▶ ASSIGNMENT:
Copy every line of the records below that holds the word "import".

(Records contained in a dataset)
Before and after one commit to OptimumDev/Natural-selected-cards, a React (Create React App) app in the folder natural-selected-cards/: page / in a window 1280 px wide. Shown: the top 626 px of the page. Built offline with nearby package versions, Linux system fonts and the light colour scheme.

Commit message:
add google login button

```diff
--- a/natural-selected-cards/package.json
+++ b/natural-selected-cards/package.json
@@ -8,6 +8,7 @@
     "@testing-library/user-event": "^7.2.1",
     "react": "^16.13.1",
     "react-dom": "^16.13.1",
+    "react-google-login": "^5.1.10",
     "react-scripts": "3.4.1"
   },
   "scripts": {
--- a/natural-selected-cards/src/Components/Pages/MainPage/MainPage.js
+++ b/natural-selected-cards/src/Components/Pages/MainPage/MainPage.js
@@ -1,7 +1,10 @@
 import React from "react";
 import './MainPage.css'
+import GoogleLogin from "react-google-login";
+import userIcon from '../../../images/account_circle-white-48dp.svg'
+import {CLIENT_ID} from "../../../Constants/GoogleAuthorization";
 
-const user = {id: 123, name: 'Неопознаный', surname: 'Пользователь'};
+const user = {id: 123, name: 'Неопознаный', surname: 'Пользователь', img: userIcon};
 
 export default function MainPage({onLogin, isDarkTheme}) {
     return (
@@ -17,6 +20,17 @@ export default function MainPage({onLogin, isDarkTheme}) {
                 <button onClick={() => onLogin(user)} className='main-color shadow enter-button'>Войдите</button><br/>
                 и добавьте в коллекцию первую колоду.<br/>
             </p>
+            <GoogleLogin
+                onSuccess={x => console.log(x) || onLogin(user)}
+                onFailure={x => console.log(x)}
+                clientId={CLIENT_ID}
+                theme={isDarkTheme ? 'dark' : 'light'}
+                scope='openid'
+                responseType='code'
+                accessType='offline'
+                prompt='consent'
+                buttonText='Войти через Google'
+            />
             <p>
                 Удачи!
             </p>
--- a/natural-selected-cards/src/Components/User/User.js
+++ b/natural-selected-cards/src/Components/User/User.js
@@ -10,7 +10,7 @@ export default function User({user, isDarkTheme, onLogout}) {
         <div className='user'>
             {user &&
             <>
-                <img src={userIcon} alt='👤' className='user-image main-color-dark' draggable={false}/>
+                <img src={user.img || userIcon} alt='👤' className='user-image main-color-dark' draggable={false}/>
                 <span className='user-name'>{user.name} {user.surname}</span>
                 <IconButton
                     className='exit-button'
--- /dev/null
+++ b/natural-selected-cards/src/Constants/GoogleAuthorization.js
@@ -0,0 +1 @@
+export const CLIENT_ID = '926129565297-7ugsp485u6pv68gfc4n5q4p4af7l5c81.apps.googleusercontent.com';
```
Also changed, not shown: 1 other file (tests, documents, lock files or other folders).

▶ WORKED SOLUTION:
 import React from "react";
 import './MainPage.css'
+import GoogleLogin from "react-google-login";
+import userIcon from '../../../images/account_circle-white-48dp.svg'
+import {CLIENT_ID} from "../../../Constants/GoogleAuthorization";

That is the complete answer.